Kkwan, dear oh dear as soon as I unblock you I have to unravel this mess. Still it was an interesting link if ultimately useless.
From this article HERE
Why go to secondary sources when you could go to the primary literature?
A theorem recently propounded by Princeton mathematicians John Conway (who invented the famous Game of Life) and Simon Kochen (one of the originators of the Kochen-Specker paradox of quantum mechanics) supports a powerful challenge to the scientific credentials of determinism, by showing that two cornerstones of contemporary science, namely acceptance of the scientific method as a reliable way of finding out about the world, and relativity theory’s exclusion of faster-than-light transmission of information, together conflict with determinism, in both its versions. Belief in determinism may thus come to be seen as notably unscientific.

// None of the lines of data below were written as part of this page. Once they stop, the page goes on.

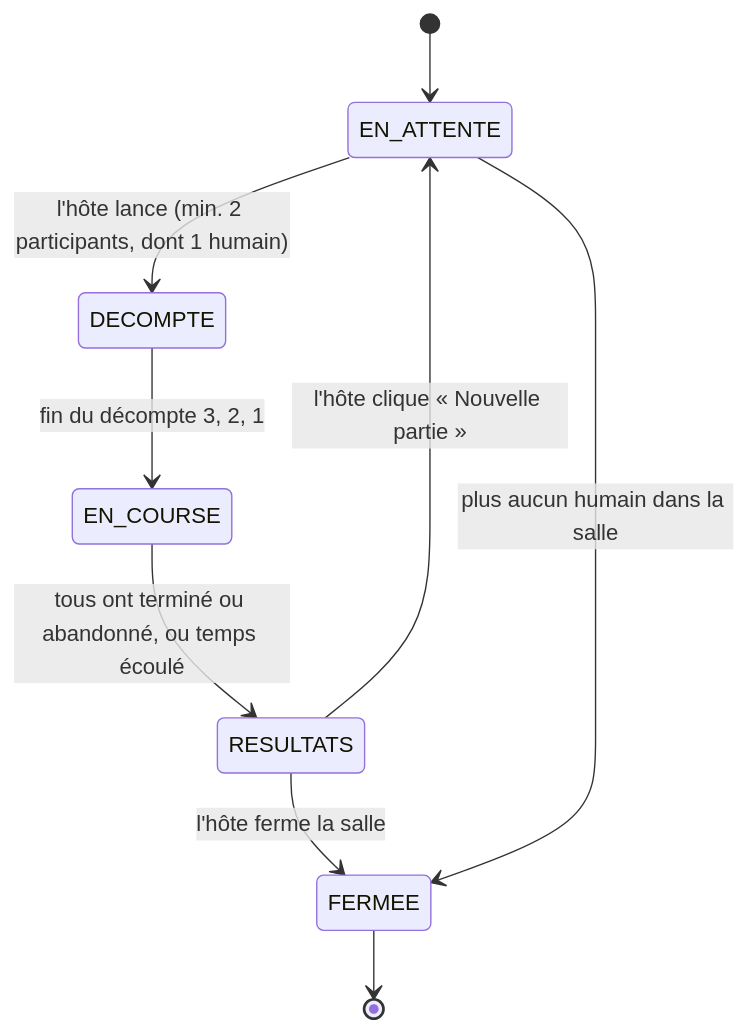
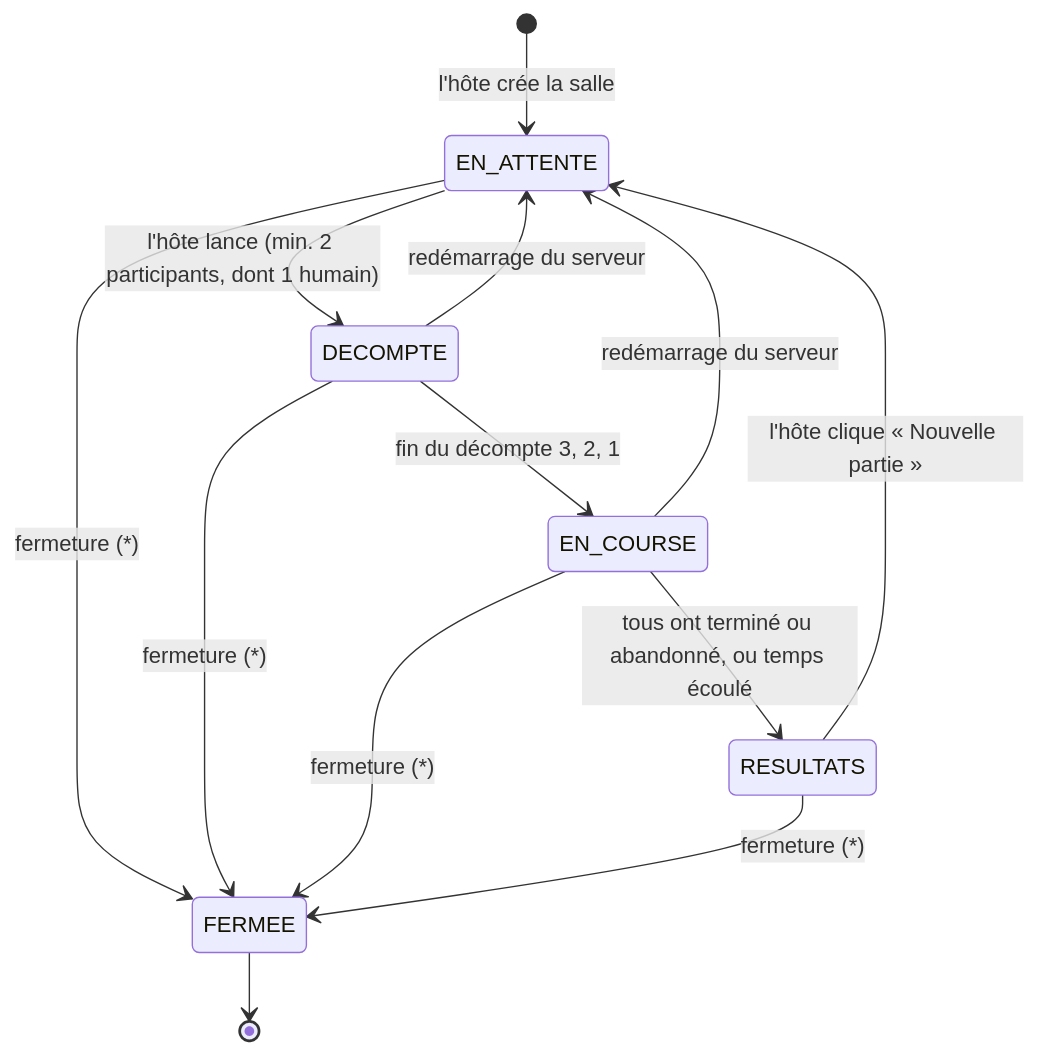
Before and after one commit to Onyyx256/typeracer: the second of 2 diagrams in docs/ARCHITECTURE.md, drawn with Mermaid. The commit also changed other lines of this file, not shown here.

````diff
--- a/docs/ARCHITECTURE.md
+++ b/docs/ARCHITECTURE.md
@@ -136,11 +138,15 @@
 ```mermaid
 stateDiagram-v2
-    [*] --> EN_ATTENTE
+    [*] --> EN_ATTENTE : l'hôte crée la salle
     EN_ATTENTE --> DECOMPTE : l'hôte lance (min. 2 participants, dont 1 humain)
     DECOMPTE --> EN_COURSE : fin du décompte 3, 2, 1
     EN_COURSE --> RESULTATS : tous ont terminé ou abandonné, ou temps écoulé
     RESULTATS --> EN_ATTENTE : l'hôte clique « Nouvelle partie »
-    RESULTATS --> FERMEE : l'hôte ferme la salle
-    EN_ATTENTE --> FERMEE : plus aucun humain dans la salle
+    DECOMPTE --> EN_ATTENTE : redémarrage du serveur
+    EN_COURSE --> EN_ATTENTE : redémarrage du serveur
+    EN_ATTENTE --> FERMEE : fermeture (*)
+    DECOMPTE --> FERMEE : fermeture (*)
+    EN_COURSE --> FERMEE : fermeture (*)
+    RESULTATS --> FERMEE : fermeture (*)
     FERMEE --> [*]
 ```
````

The following is not an argument by either Conway or Kochen!!!! It was very misleading to post it the way you did.
However, as I have argued in various publications, there are other reasons for believing in free will associated with rational conscious decisions and actions; and refutation of determinism supports an argument that the physical world is not closed to influences from rational conscious processes, and thus that there is ‘room’ for free will.
And what was before the “however” lurkers might be wondering?? Here it is:
“Recognition that the Conway-Kochen theorem makes it unscientific to accept determinism would not directly support free will. Quantum mechanics treats the indeterminism involved in the results of such measurements as being random within probability parameters specified by the mathematics; and as has often been pointed out, randomness is inimical to free will rather than supportive of it.”[My emphasis]
And room for free will is found in downward causation of biological systems of which human free will is the epitome.
There is nothing in this paper to remotely indicate any such thing neither “downward causation” nor “biological system” are discussed in this paper! It was deeply misleading, given just this paper, to imply that is what Conway was arguing for. Almost libellous I would say.
So what is the relation of this paper to free will? Even the author, who is a free will advocate, admits that:
“Although the authors called their theorem the free will theorem, it does not actually either depend on any assumption of free will as generally understood, or directly support any conclusion about free will. “
It was an argument in physics, arguably going beyond the Bell inequalities demonstrated by Aspect that refuted EPR. It was a new piece of work to do with quantum indeterminism combining quantum mechanical and special relativity axioms. Unlike Bell by Aspect, it has not been experimentally verified. One would need to have a twin labs on the Moon and Earth to do so (as suggested by the original authors)!
Kkwan is back on my block list.